  • Give yourself five minutes or ten minutes of focus. You can shoulder through anything for 5-10 minutes, right? Devoting even a small amount of focus will break the siren call of pushing it off and get you on track to completing the task.
  • Employ the pomodoro technique or Merlin Mann’s (10+2)*5 . Both employ having a set amount of time with one segment being a “sprint” and the other a rest. Pomodoro uses 30m with 25m for the sprint, and 5m for the break. (10+2)*5 is 10m sprint, a 2m break done 5 times to equal an hour.
  • Fill a quota by running dashes. Here, you can build in your own breaks, but the important part is determine your quota and stick to it. Maybe it’s responding to 10 emails, or doing a 15m sprint, or working until a certain time. Determine your quota, stick with it, and reward yourself at the end.
  • A single day for a single task: schedule doing the task, and only that task, for a certain day. Put it on your calendar. Pro tip: combine this with sequestering yourself (above).

Ready, set, GO!

Once you recognize a problem, you can start to solve it. While perfectionism and procrastination may have plagued you in the past, you now have the tools to create a new future — not tomorrow, but today.

Going the Extra Mile

Want to up the ante even more? They say it takes an entire village to raise a child, so in my mind, the same goes for helping someone break free of the tyranny of perfectionism and procrastination. Enlist other people in your process and make yourself accountable for the task(s) by partnering up with a friend. You could also publicly enlist the support of people in your social networks.
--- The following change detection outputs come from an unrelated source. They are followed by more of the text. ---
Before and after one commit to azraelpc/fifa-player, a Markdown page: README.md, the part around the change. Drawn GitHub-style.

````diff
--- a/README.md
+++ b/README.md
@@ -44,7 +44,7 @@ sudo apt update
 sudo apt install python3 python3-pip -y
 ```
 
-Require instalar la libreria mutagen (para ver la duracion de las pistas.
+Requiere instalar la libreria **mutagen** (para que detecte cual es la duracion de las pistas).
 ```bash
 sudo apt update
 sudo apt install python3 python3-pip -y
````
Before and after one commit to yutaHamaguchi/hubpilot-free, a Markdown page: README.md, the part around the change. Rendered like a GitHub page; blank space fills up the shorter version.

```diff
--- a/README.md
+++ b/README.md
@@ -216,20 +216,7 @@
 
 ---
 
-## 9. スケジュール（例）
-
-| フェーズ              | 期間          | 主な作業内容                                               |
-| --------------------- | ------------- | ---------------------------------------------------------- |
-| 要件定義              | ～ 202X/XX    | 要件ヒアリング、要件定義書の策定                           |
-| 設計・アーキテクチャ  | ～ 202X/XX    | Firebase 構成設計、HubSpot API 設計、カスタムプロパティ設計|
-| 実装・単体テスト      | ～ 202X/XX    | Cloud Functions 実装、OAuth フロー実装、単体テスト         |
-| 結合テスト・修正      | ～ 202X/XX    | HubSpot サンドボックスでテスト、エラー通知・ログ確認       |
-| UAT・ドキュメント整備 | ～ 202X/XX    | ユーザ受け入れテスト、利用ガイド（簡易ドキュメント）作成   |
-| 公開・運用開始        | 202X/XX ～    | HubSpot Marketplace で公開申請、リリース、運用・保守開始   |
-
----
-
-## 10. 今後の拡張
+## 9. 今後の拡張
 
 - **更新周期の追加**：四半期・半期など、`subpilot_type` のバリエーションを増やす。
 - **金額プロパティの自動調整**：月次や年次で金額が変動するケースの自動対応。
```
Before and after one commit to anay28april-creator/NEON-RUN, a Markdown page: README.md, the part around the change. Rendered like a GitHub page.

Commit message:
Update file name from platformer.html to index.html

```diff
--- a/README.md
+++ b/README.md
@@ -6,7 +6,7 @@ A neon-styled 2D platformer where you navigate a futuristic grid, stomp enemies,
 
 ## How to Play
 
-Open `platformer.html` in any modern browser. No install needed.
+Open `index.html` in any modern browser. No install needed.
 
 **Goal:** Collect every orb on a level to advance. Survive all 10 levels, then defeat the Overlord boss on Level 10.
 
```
Avoid this, however, if that will lead you back into distraction temptation.

Pitfalls to Avoid

  • Do not get discouraged. Remember, breaking the loop is a process. It will take time to break years of old habits.
  • Do not beat yourself up if and when you fall back into procrastination mode. Recognize that you are doing it and commit to trying one or more of the tips suggested in this article.

Things to Do

  • Identify what the source is of your anxiety around completing the task(s) that you are putting off.
  • Make a commitment to become aware of the thinking that causes you to procrastinate.
  • Eliminate as many distractions as possible.
  • Put time on your side with breaking down tasks and devoting controlled amounts of time to them.

Further Reading

  • The Gifts of Imperfection: Let Go of Who You Think You’re Supposed to Be and Embrace Who You Are, Hazelden, 2010
  • The Procrastination Equation: How to Stop Putting Things Off and Start Getting Stuff Done, Harper Perennial, 2010
  • The Now Habit: A Strategic Program for Overcoming Procrastination and Enjoying Guilt-Free Play, Tarcher, 2007
  • Zen To Done: The Ultimate Simple Productivity System, CreateSpace Independent Publishing Platform, 2012
  • Mindset: The New Psychology of Success, Ballantine Books, 2007
  • Banishing Your Inner Critic”, A List Apart, 20 September 2011
  • Banish Your Inner Critic”, Port80 Conference, 16 May 2014